* _Your objective_
Copy each line of the material below that includes the string "shown".

****************

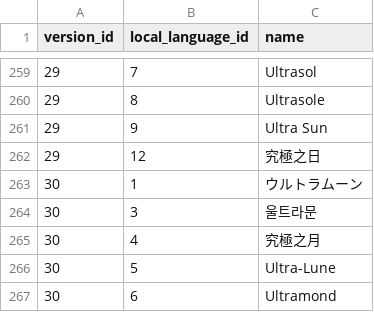
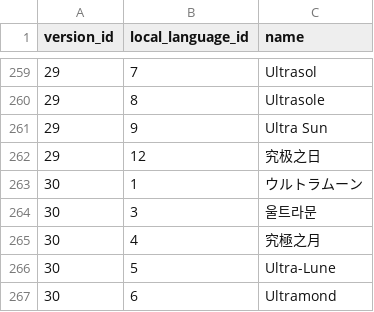
Before and after one commit to SKCwillie/pokedex, a CSV file: pokedex/data/csv/version_names.csv, drawn as a sheet; only a part is shown, gaps mark what is left out; the diff covers the shown part only.

Commit message:
fix: update version name for other languages

```diff
--- a/pokedex/data/csv/version_names.csv
+++ b/pokedex/data/csv/version_names.csv
@@ -261,3 +261,3 @@ version_id,local_language_id,name
 29,9,Ultra Sun
-29,12,究極之日
+29,12,究极之日
 30,1,ウルトラムーン
```
Also changed, not shown: 24 added rows and 6 edited cells elsewhere in this file.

****************

* _Written answer_
Before and after one commit to SKCwillie/pokedex, a CSV file: pokedex/data/csv/version_names.csv, drawn as a sheet; only a part is shown, gaps mark what is left out; the diff covers the shown part only.
Also changed, not shown: 24 added rows and 6 edited cells elsewhere in this file.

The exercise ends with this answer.